New Jersey recently held a counterterrorism conference, which Steven Emerson and Stephen Flatow (writing in the New York Post) call “confused” and “a farce,” because it “had apologists for terrorism and radical Islam writing the ‘script’ for how to protect Americans from the terrorist threat.”
The post-conference report correctly asserts:
Universities can be breeding grounds for radicalization: . . . Most agreed that radicalization is most likely to find a breeding ground in the open environments of our college campuses, and thus it is essential to involve academia in any anti-radicalization strategy.
However, a key presenter was Georgetown University professor John Esposito, who has described himself as a “very good friend” of Sami Al-Arian – who last year pleaded guilty to terror-related conspiracy.
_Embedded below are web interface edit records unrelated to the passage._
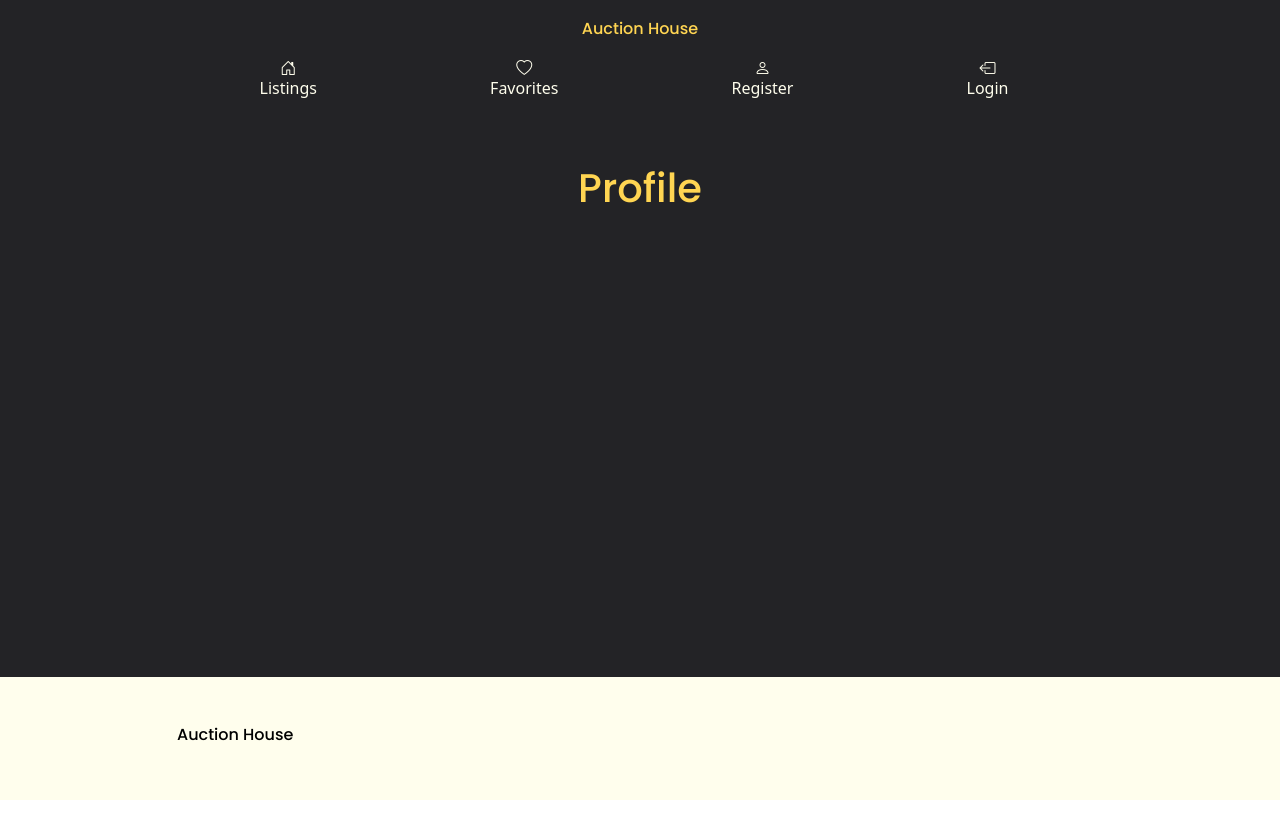
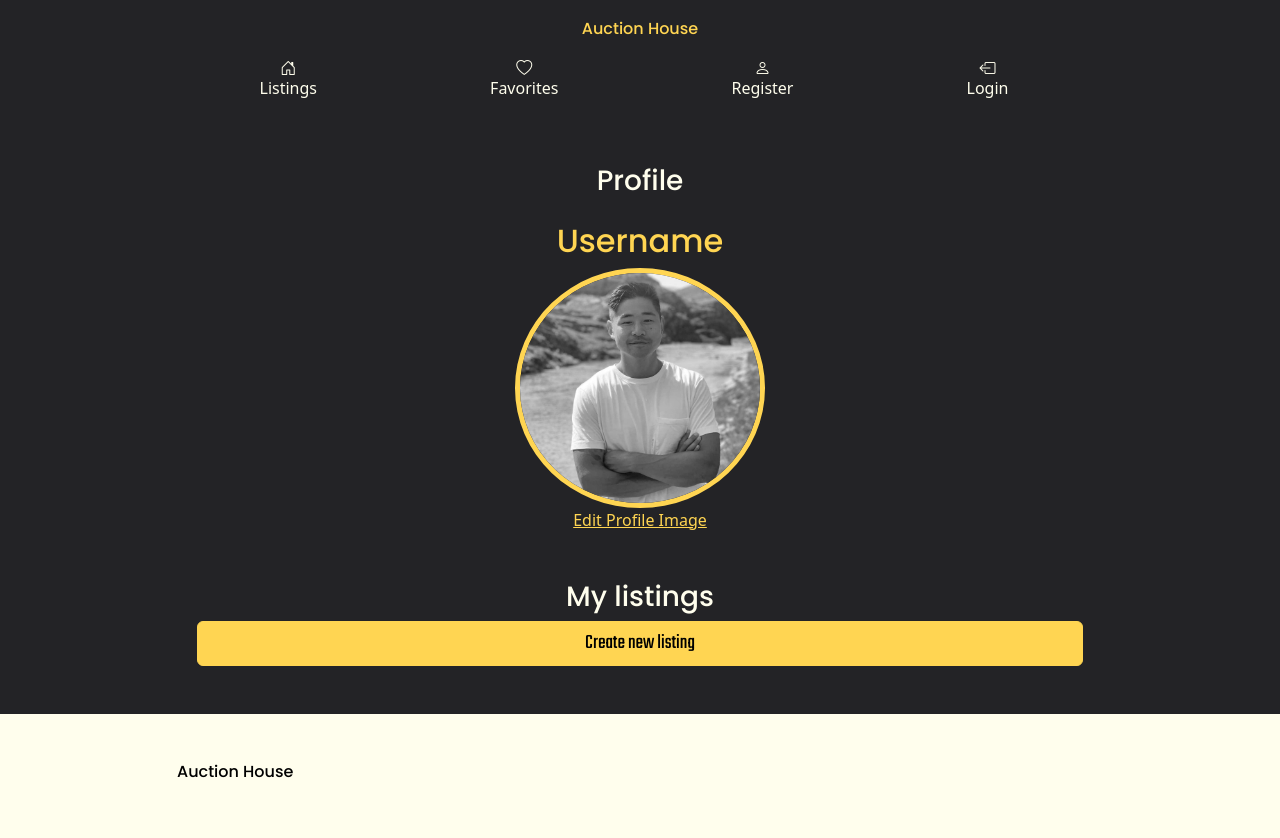
Before and after one commit to joakimlees/joakim-lee-sletten-semester-project-2, a website: page profile/index.html in a window 1280 px wide. Before the commit the page ends 800 px from the top, so only its background shows below. Drawn offline with nearby package versions, Linux system fonts and the light colour scheme.

Commit message:
added and styled profile headings, buttons and image - about to begin on making card html and styles

```diff
--- a/profile/index.html
+++ b/profile/index.html
@@ -31,12 +31,22 @@
             </li>
           </ul>
         </nav>
-        <main class="ps-4 pe-4">
-          <h1 class="text-primary text-center mb-4">Profile</h1>
-          <img src="" alt="" />
+        <main class="ps-4 pe-4 text-center">
+          <h1 class="h3 text-light text-center mb-4">Profile</h1>
+          <section>
+            <h2 class="text-primary">Username</h2>
+            <div class="mx-auto custom-image-container-md">
+              <img class="border border-5 border-primary img-fluid rounded-circle" src="/profilbilde.png" alt="test image" />
+            </div>
+            <a href="#">Edit Profile Image</a>
+          </section>
+          <section class="mt-5">
+            <h2 class="text-light h3">My listings</h2>
+            <button class="btn btn-primary w-100">Create new listing</button>
+          </section>
         </main>
       </div>
-      <footer class="container-fluid bg-light text-black">
+      <footer class="container-fluid bg-light text-black mt-5">
         <p class="container pt-5 pb-5 h6">Auction House</p>
       </footer>
     </div>
--- a/src/scss/_customs.scss
+++ b/src/scss/_customs.scss
@@ -13,4 +13,8 @@
   @include custom-container-width(auto, 420px);
 }
 
+.custom-image-container-md {
+  @include custom-container-width(auto, 250px);
+}
+
 @import "../../node_modules/bootstrap/scss/bootstrap";
```
Also changed, not shown: dist/css/index.css, profilbilde.png (added), 1 other file.
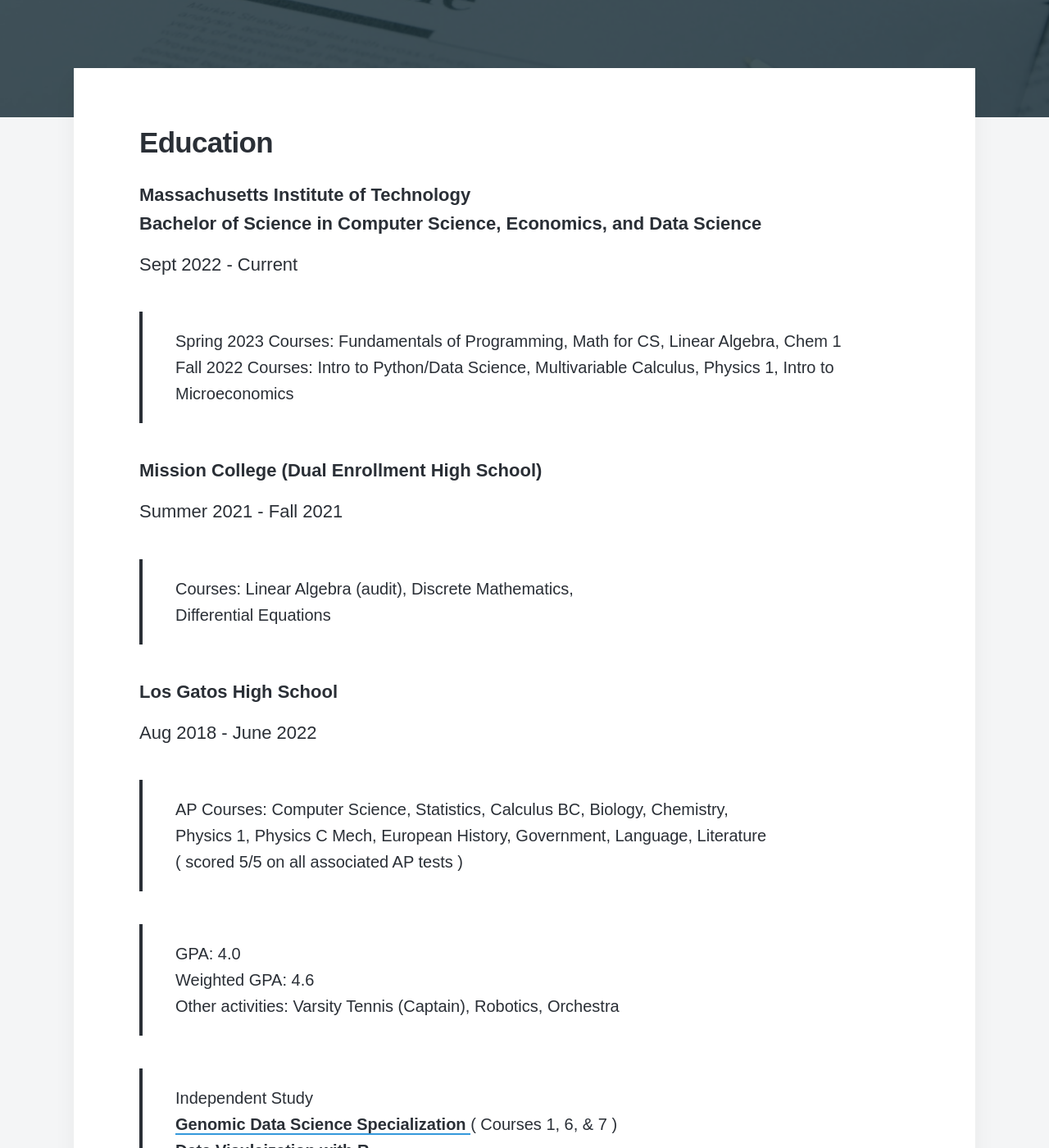
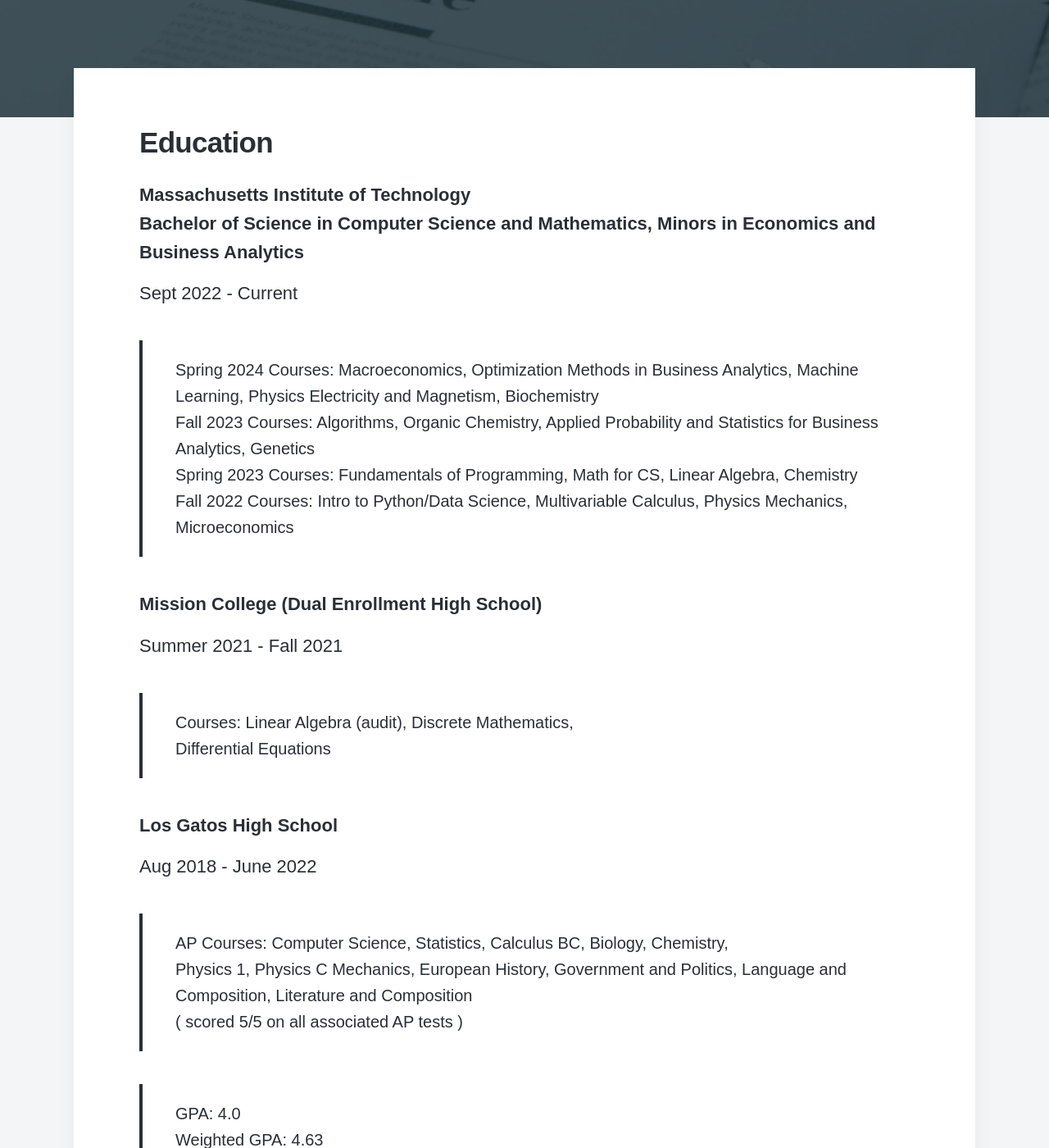
Before and after one commit to disha-22/disha-22.github.io, a Jekyll site: the page built from _pages/Resume.md, in a window 1280 px wide and 1400 px high, scrolled down 423 px. Shown: the whole window at 82% size. Built offline with Jekyll 4.4.1, drawn with Linux system fonts in a browser that asks for light colours; nearby versions of some CDN libraries; some web fonts are replaced; some of the changed text lies outside the part shown.

Commit message:
Update Resume.md

```diff
--- a/_pages/Resume.md
+++ b/_pages/Resume.md
@@ -7,11 +7,13 @@
  <h2><span>Education</span></h2>
 
 <h4>Massachusetts Institute of Technology<br>
-Bachelor of Science in Computer Science, Economics, and Data Science</h4>
+Bachelor of Science in Computer Science and Mathematics, Minors in Economics and Business Analytics</h4>
 Sept 2022 - Current
 
-> Spring 2023 Courses: Fundamentals of Programming, Math for CS, Linear Algebra, Chem 1
-<br> Fall 2022 Courses: Intro to Python/Data Science, Multivariable Calculus, Physics 1, Intro to Microeconomics
+> Spring 2024 Courses: Macroeconomics, Optimization Methods in Business Analytics, Machine Learning, Physics Electricity and Magnetism, Biochemistry
+<br> Fall 2023 Courses: Algorithms, Organic Chemistry, Applied Probability and Statistics for Business Analytics, Genetics
+<br> Spring 2023 Courses: Fundamentals of Programming, Math for CS, Linear Algebra, Chemistry
+<br> Fall 2022 Courses: Intro to Python/Data Science, Multivariable Calculus, Physics Mechanics, Microeconomics
 
 
 <h4>Mission College (Dual Enrollment High School)</h4>
@@ -24,12 +26,12 @@
 Aug 2018 - June 2022
 
 > AP Courses: Computer Science, Statistics, Calculus BC, Biology, Chemistry,
-<br> Physics 1, Physics C Mech, European History, Government, Language, Literature
+<br> Physics 1, Physics C Mechanics, European History, Government and Politics, Language and Composition, Literature and Composition
 <br> ( scored 5/5 on all associated AP tests )
 
 > GPA: 4.0
-<br> Weighted GPA: 4.6
-<br> Other activities: Varsity Tennis (Captain), Robotics, Orchestra
+<br> Weighted GPA: 4.63
+<br> Other activities: Varsity Tennis, Robotics, Orchestra
 
 > Independent Study
 <br> <a href = "https://www.coursera.org/specializations/genomic-data-science">Genomic Data Science Specialization </a> ( Courses 1, 6, & 7 )
@@ -39,6 +41,14 @@
 <hr style="height:5px;color:black">
 
 <h2>Projects/ Internships</h2>
+> Research Intern in Educational Data Analytics at MIT's STEP Lab
+<br> June 2023 - Present
+<br> Contributed to high-impact research focusing on the strategic implementation of Project-based Learning (PBL) curricula. Conducted a case study comparing Massachusetts educators to understand the variables affecting curriculum adoption. Co-authored a research paper targeting the AERA conference. Played a key role in refining the full software system that hosts PBL content. Extending contributions into the fall, focusing on quantitative data analysis for our upcoming paper on place-based learning.
+
+> Teaching Assistant for MIT's Physics Department
+<br> September 2023 - Present
+<br> Grading exams and problems sets, as well as assisting students taking MIT's 8.01 (Physics Mechanics)
+
 > Bioinformatics Project Management Lead at STEMaway
 <br> Summer 2021
 <br> Student lead at STEM-Away, a virtual-internship platform to prepare students for tech careers. Worked on the full product cycle of a <a href="http://ec2-3-131-158-100.us-east-2.compute.amazonaws.com/">Transcriptomics R Shiny App</a> - project definition, researching existing solutions, UX interviews, coding. Managed project logistics throughout the development period and simultaneously contributed to backend code and <a href = "https://bi-stem-away.github.io/sMAP/">GitHub team page.</a>
```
Esposito also heads Georgetown’s Prince Alwaleed bin Talal Center for Muslim-Christian Understanding, for which the Saudi prince gave $20 million. As the authors write, Esposito “should be a case study in how universities can promote radicalism, not a member of a panel discussing ‘anti-radicalization’ strategies.”
Emerson and Flatow point to similar inconsistency throughout the conference report, concluding, less than comfortingly, that other states, and even the FBI and State Department, are engaging is such perverse counterterror efforts and are “more concerned with being tarred as ‘Islamophobic’ … than with safeguarding America against terror.”
By contrast, these indispensable critics single out for praise the New York Police Department, which in a report this summer faced up to home-grown terrorism “head on, with no room for apologetics.” (Read my article on the NYPD document here.)